As the bus rolled into the Belle Vue Speedway Stadium in the desolation of inner-city Manchester, it seemed as if somebody had played a cruel joke. Ancient stands creaked in the wind; scabrous grass held pools of standing water and mud wallows, as if a horde of wildebeests had migrated over it. "Jeezus, we're being featured in Wild Kingdom" said Colin Robinson. "Somebody better remember to count our players before we head for home."
But pioneers can't expect to travel first-class, and the massive Robinson, 28, a free-lance nightclub bouncer ("10 years without a scar!"), was not seriously complaining. Indeed, in a few moments he reached the high point of his week, donning the blue and white uniform of the Mansfield Express and running out as an offensive guard against the Manchester Allstars in the Pennine Division of the National Conference of the British American Football League.
Football as in football, that's to say, not as in soccer, and while the league's title is a resounding one, it is possibly a bit deceptive. Its stadiums do not, well, radiate glamour. And far from being paid to play, Colin will dig into his own pockets to the extent, roughly, of $4.50 for the privilege of playing. In the past three years there has been a phenomenal upsurge in interest in what to Brits is an alien sport, but, perhaps outside of British TV, nobody is making much money out of it so far.

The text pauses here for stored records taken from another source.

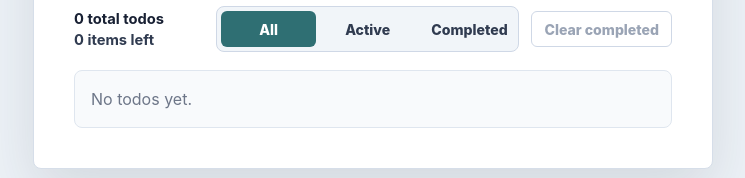
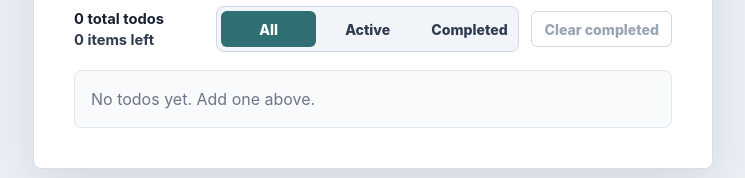
Before and after one commit to paulpai0412/northstar-todo-web, a React (Vite) app: page / in a window 1280 px wide. Shown: the part 478-656 px from the top of the page, without its empty margins (267-1012 px from the left). Built offline with nearby package versions, Linux system fonts and the light colour scheme.

Commit message:
Show filter-specific empty state message

```diff
--- a/src/main.tsx
+++ b/src/main.tsx
@@ -6,6 +6,7 @@ import {
   countActiveTodos,
   countTotalTodos,
   filterTodos,
+  getEmptyStateMessage,
   isTodoOverdue,
   normalizeTodos,
   toggleTodo,
@@ -140,7 +141,7 @@ function App() {
 
         <ul className="todo-list" aria-label="Todo list">
           {visibleTodos.length === 0 ? (
-            <li className="empty-state">No todos yet.</li>
+            <li className="empty-state">{getEmptyStateMessage(filter)}</li>
           ) : (
             visibleTodos.map((todo) => {
               const overdue = isTodoOverdue(todo);
--- a/src/todos.ts
+++ b/src/todos.ts
@@ -70,6 +70,18 @@ export function filterTodos(todos: Todo[], filter: TodoFilter): Todo[] {
   }
 
   return todos;
+}
+
+export function getEmptyStateMessage(filter: TodoFilter): string {
+  if (filter === "active") {
+    return "No active todos.";
+  }
+
+  if (filter === "completed") {
+    return "No completed todos yet.";
+  }
+
+  return "No todos yet. Add one above.";
 }
 
 export function countActiveTodos(todos: Todo[]): number {
```
Also changed, not shown: 1 other file (tests, documents, lock files or other folders).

Which may not be a bad thing at all. When that cross-oceanic implant—soccer—was tried in the other direction, it failed because a ready-made, largely imported, pro league was imposed artificially at the top. But American football in England seems to have seeded itself, even though the seeds, at first, were blown in on the TV airwaves.

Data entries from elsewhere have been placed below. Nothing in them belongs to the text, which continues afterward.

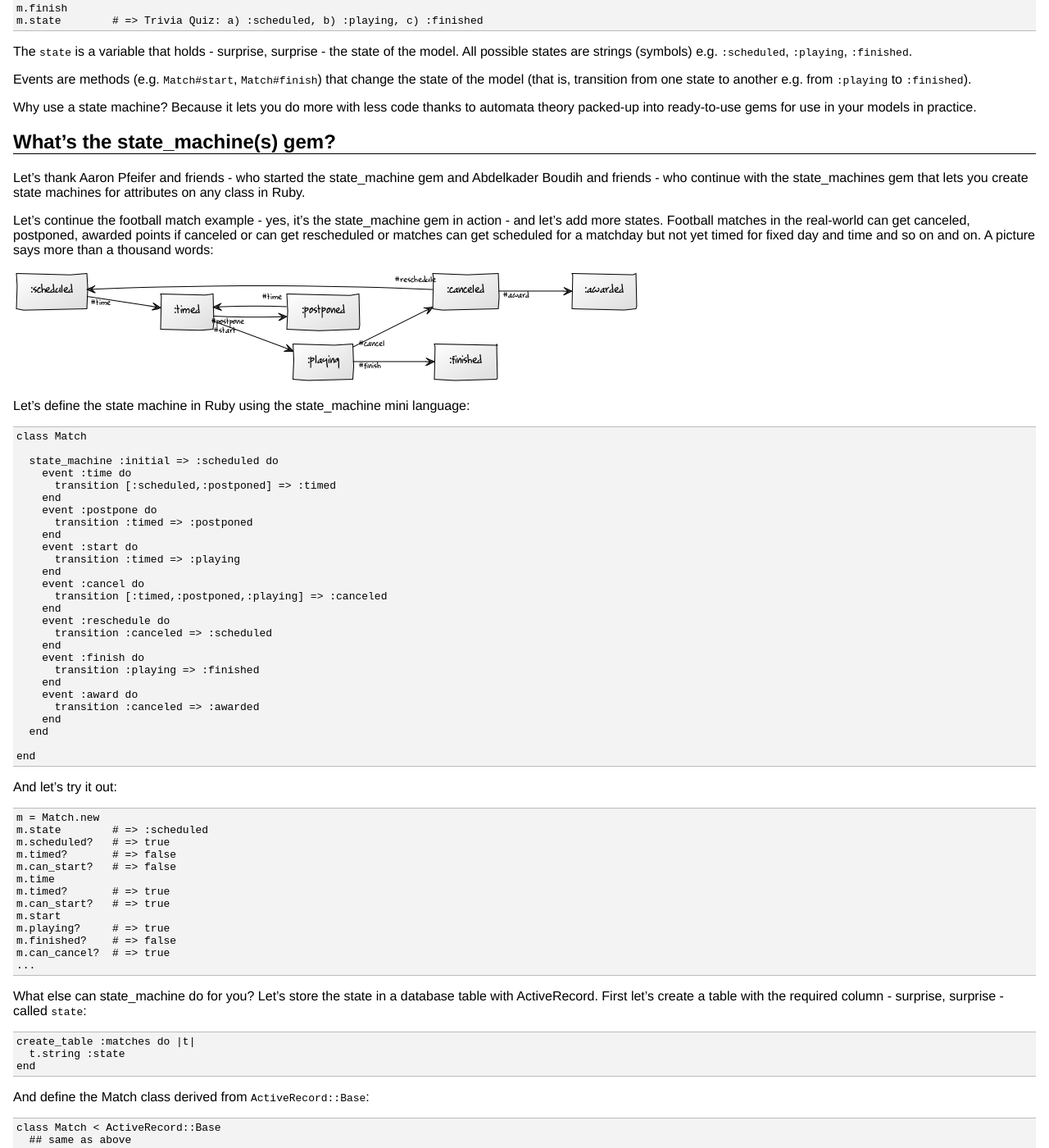
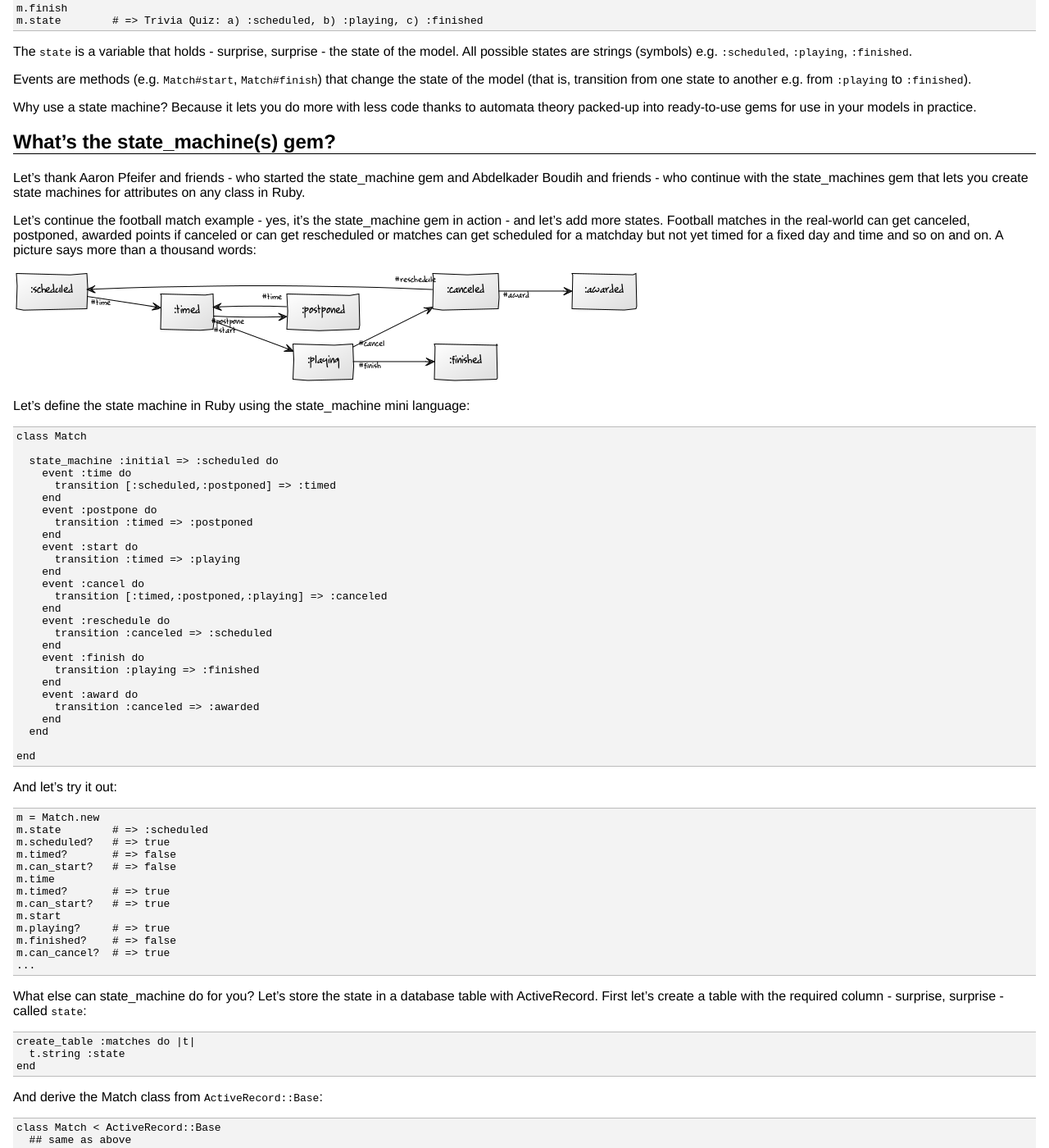
Before and after one commit to planetruby/gems, a Jekyll site: the page built from _posts/2015-02-26-state-machine.md, in a window 1280 px wide and 1400 px high, scrolled down 1086 px. Shown: the whole window at 82% size. Built offline with Jekyll 4.4.1, drawn with Linux system fonts in a browser that asks for light colours.

Commit message:
Update 2015-02-26-state-machine.md

```diff
--- a/_posts/2015-02-26-state-machine.md
+++ b/_posts/2015-02-26-state-machine.md
@@ -83,7 +83,7 @@ that lets you create state machines for attributes on any class in Ruby.
 Let's continue the football match example - yes, it's the state_machine gem in action - and let's
 add more states. Football matches in the real-world can get canceled, postponed, awarded points
 if canceled or can get rescheduled or matches can get scheduled for a matchday but not yet timed
-for fixed day and time and so on and on. A picture says more than a thousand words:
+for a fixed day and time and so on and on. A picture says more than a thousand words:
 
 ![](http://planetruby.github.io/gems/i/state_machine_match_ii.png)
 
@@ -146,7 +146,7 @@ create_table :matches do |t|
 end
 ~~~
 
-And define the Match class derived from `ActiveRecord::Base`:
+And derive the Match class from `ActiveRecord::Base`:
 
 ~~~
 class Match < ActiveRecord::Base
```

And now those seeds are germinating everywhere in Britain. Take Colin Robinson's hometown of Mansfield, Nottinghamshire (pop. 59,949).
"Mansfield is a rough-and-ready sort of town," says Robinson, who ought to know. "It's a coal-mining town, and on a Saturday night it gets a bit heavy, but what else would you expect from lads who spend eight hours a day down a hole?" All the same, it's not a hangdog, dole-queue sort of place, either. The Nottinghamshire pits are profitable, and Mansfield is a hardworking town with money jingling in its pockets—ideal germinating soil, in fact.
Chris White, the team's head coach, an intense and serious man of 24 who is sports organizer at the town's leisure center, recalls the first sprouting of American football in the town three years ago. "We were just a half dozen lads who tried to play on a farm field, and to begin with, we didn't even have a ball" he says. "So we got hold of a soccer ball, let some of the air out and bound it with duct tape. Only it got left in a car one hot day and it exploded.
"We put an ad in the paper to see if we could expand a bit, and we got 60 replies, which shook us. Soon we had it figured out that the biggest blokes had to go in the defensive line, that the smaller ones got to be receivers, and anybody who could throw the ball was a quarterback. So we next went looking for a loan. All the regular banks turned us down, and in the end we had to pay 21 percent to a finance company on £6,000. That kitted about 20 of us, so we had to interchange helmets going on and off the field. We were going 18 months before we could afford pads. We just worked on the basic techniques: blocking, running drills, tackling. I remember the shock I got when I realized the helmets and shoulder pads weren't made out of tank parts, that they just spread the pain to other places. I didn't understand that you could be walking away and somebody would torpedo you in the back, try and break you in two. They can pull a lot of stunts here because our refs have so little experience.
"We had to wait another year before we could get hold of any good [playing] manuals. The ones in the bookstores were just really tips on how to watch the game on TV, because it was the telly that started the whole thing off in this country."
In the heterogeneous mix of porn shops, bistros and fancy French butchers that make up London's Soho district, on a door on the corner of Great Poulteney Street you will see a metal plate inscribed CHEERLEADER PRODUCTIONS LTD. It IS a phrase that one day might find a modest niche in the history of the sport, for it was here, just over three years ago, that the unlikely notion was spawned of serving up football à l'américaine to a TV audience that would have assumed an offensive lineman was an ill-mannered oaf who had come to fix the phone.